Harakat Hazm highlighted the airstrikes were a significant US effort to destroy Jabhut al-Nusra, and a minuscule effort to destroy ISIS, and no effort at all to destroy al-Assad. This is very significant as Harakat Hazm, which is allied with the CIA-backed Free Syrian Army, was one of the first rebel groups to receive US anti-tank missiles. That effectively makes it one of America’s most trusted supposed allies in the Syrian conflict.
The US has attempted to thwart the uprising in Syria from the very first day it began. Whilst it was able to divert the other uprisings in the wider Arab spring, it has failed to do so in Syria where the people have maintained their Islamic orientation in almost apocalyptic conditions. Unable to cobble together a loyal opposition, US prisoners went on to establish ISIS which has achieved much more than the US was able to ever achieve.

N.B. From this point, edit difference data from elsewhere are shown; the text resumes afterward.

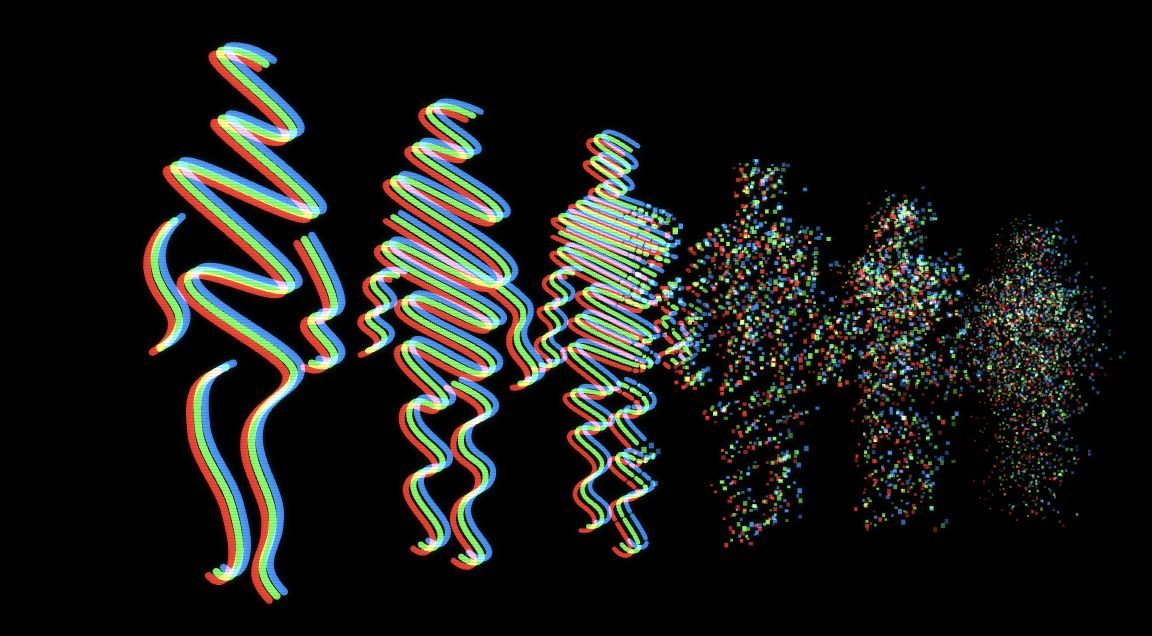
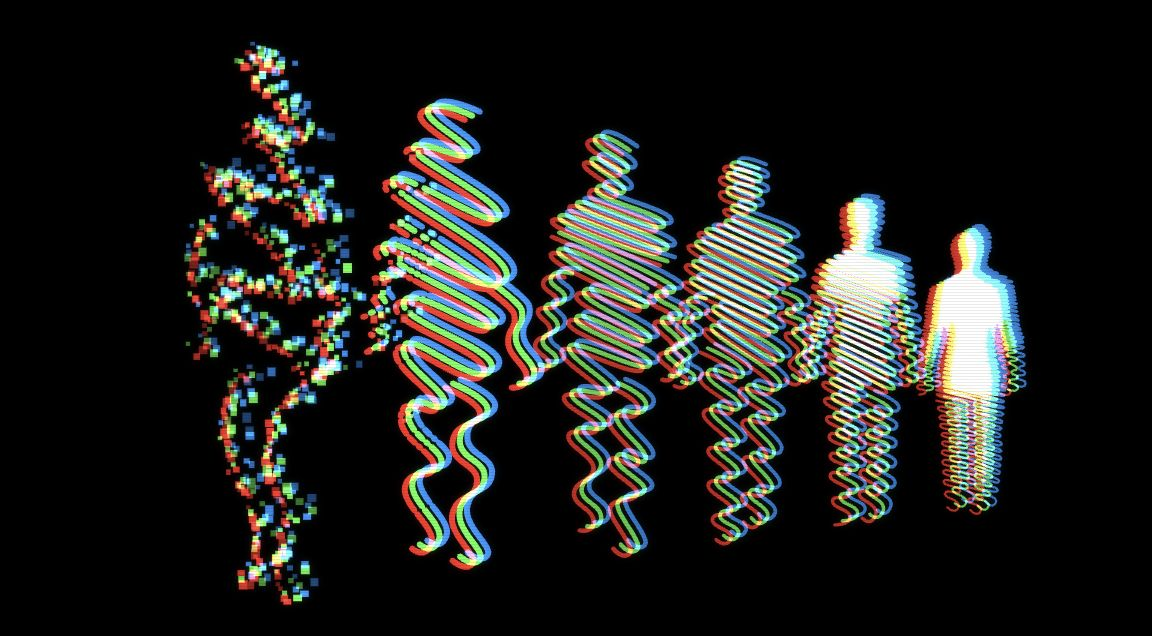
feat(afterbody): reverse dissolve sweep direction

Changed region(s): [[0.125, 0.0597, 0.9688, 0.956]]

diff --git a/pages/afterbody/script.ts b/pages/afterbody/script.ts
@@ -395,7 +395,7 @@ function solidPointPosition(point: FigurePoint, echoIndex: number, time: number)
 }
 
 function spawnTimeFor(designX: number, point: FigurePoint, echoIndex: number): number {
-  const xProgress = 1 - clamp(designX / DESIGN_WIDTH, 0, 1);
+  const xProgress = clamp(designX / DESIGN_WIDTH, 0, 1);
   const jitter = (hash(point.x, point.y, echoIndex) - 0.5) * settings.sweepJitter;
   return settings.hold + xProgress * settings.sweepDuration + jitter;
 }

diff --git a/pages/afterbody/index.html b/pages/afterbody/index.html
@@ -22,7 +22,7 @@
       id="artwork"
       tabindex="0"
       role="img"
-      aria-label="겹쳐진 인체 잔상이 오른쪽부터 RGB 입자로 흩어지는 인터랙티브 작품"
+      aria-label="겹쳐진 인체 잔상이 왼쪽부터 RGB 입자로 흩어지는 인터랙티브 작품"
     ></canvas>
     <p id="hint" aria-live="polite">TAP TO DISSOLVE</p>
   </main>

diff --git a/pages/afterbody/design-qa.md b/pages/afterbody/design-qa.md
@@ -21,7 +21,7 @@
 
 ## Findings
 
-No actionable P0, P1, or P2 differences remain for the requested SVG asset replacement.
+No actionable P0, P1, or P2 differences remain for the requested SVG asset replacement and left-to-right dissolve.
 
 - Fonts and typography: the source contains no artwork typography. The low-contrast `TAP TO DISSOLVE` hint stays outside the figure and does not affect the source composition.
 - Spacing and layout rhythm: the SVGs retain their authored dimensions, which already encode the progressive size reduction. Independent centers place them in the same left-to-right overlap rhythm as the reference. The landscape composition remains centered without overflow at `390 × 844` mobile.
@@ -29,7 +29,7 @@ No actionable P0, P1, or P2 differences remain for the requested SVG asset repla
 - Image quality and asset fidelity: `figure-1.svg` through `figure-6.svg` are the unchanged paths supplied in `SORI.zip`. Idle rendering uses their actual Bézier geometry and original progressive stroke widths. The first figure remains a continuous sparse line; the final figure has a surface-like torso and individually readable dense legs. Square particles appear only after the dissolve front reaches a path segment.
 - Copy and content: `TAP TO DISSOLVE` changes to `TAP TO REPLAY` after the sequence. No additional visible copy is introduced.
 - Icons: none are required by the source or implementation.
-- Interaction and accessibility: pointer activation completed the right-to-left dissolve and reached `TAP TO REPLAY`. `M` switched to the solid human mode and back. Keyboard activation/reset behavior and reduced-motion handling remain in the implementation.
+- Interaction and accessibility: pointer activation completed the left-to-right dissolve and reached `TAP TO REPLAY`. The canvas accessibility label describes the same direction. `M` switched to the solid human mode and back. Keyboard activation/reset behavior and reduced-motion handling remain in the implementation.
 - Browser verification: the SVG starting state, mid-dissolve state, replay state, line/solid mode switch, desktop view, and `390 × 844` mobile view were tested in the existing Chrome window. Chrome reported no warnings or errors.
 
 ## Comparison History
@@ -66,6 +66,11 @@ No actionable P0, P1, or P2 differences remain for the requested SVG asset repla
 
 - No P0, P1, or P2 findings. The normalized source/implementation comparison, SVG idle rendering, corrected dissolve, replay completion, Solid toggle, mobile layout, type checking, production build, and Chrome console checks passed.
 
+### Pass 7
+
+- The dissolve direction was intentionally reversed at the user's request. The leftmost sparse figure now enters the particle state first, and the sweep continues toward the rightmost dense figure.
+- Post-change evidence: `implementation-sori-svg-dissolve.png` shows the left side dispersed while the right side remains intact.
+
 ## Open Questions
 
 - The reference is a photographed TFT, so its optical bloom and camera softness merge neighboring lines more than the browser canvas. The implementation preserves the supplied SVG paths and uses a small glow rather than changing their geometry to imitate camera compression.
@@ -77,7 +82,7 @@ No actionable P0, P1, or P2 differences remain for the requested SVG asset repla
 - [x] Preserve their authored left-to-right size and density progression.
 - [x] Keep a surface-like upper body and line-readable lower body on the final SVG.
 - [x] Keep separate SVG subpaths disconnected during the dissolve.
-- [x] Preserve RGB offset, right-to-left dissolve, particle drift, replay, and both figure modes.
+- [x] Preserve RGB offset, left-to-right dissolve, particle drift, replay, and both figure modes.
 - [x] Verify desktop/mobile rendering, interactions, build, and console output.
 
 ## Follow-up Polish

diff --git a/pages/afterbody/spec.md b/pages/afterbody/spec.md
@@ -17,7 +17,7 @@
 
 1. `idle`: 인체 잔상이 작은 파동을 유지한다.
 2. 클릭, 터치, `Space`, `Enter`: 붕괴를 시작한다.
-3. `dissolving`: 오른쪽에서 왼쪽으로 붕괴 전선이 이동한다.
+3. `dissolving`: 왼쪽에서 오른쪽으로 붕괴 전선이 이동한다.
 4. 분리된 RGB 입자는 오른쪽으로 이동하고 위아래로 확산하며 사라진다.
 5. `blank`: 검은 화면에 머물며 다음 입력으로 다시 재생한다.
 
@@ -26,7 +26,7 @@
 ## 기본 타이밍
 
 - 입력 후 유지: 약 `0.72초`
-- 오른쪽 → 왼쪽 붕괴: 약 `3.25초`
+- 왼쪽 → 오른쪽 붕괴: 약 `3.25초`
 - 입자 잔류: 최대 약 `3.35초`
 - 전체 시퀀스: 약 `7.8초`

ISIS priority in Syria has been their conquest of territory rather than fighting the al-Assad regime, which has weakened the rebel opposition against al-Assad. During this period al-Assad has been sitting back and watching the rebels fight amongst each other in the north of Syria and launching strikes when the opportunity arises against a weakened rebel front. There is only one entity that has benefited from the rise of ISIS and what they have achieved and that is the US who was struggling in thwarting the uprising in Syria.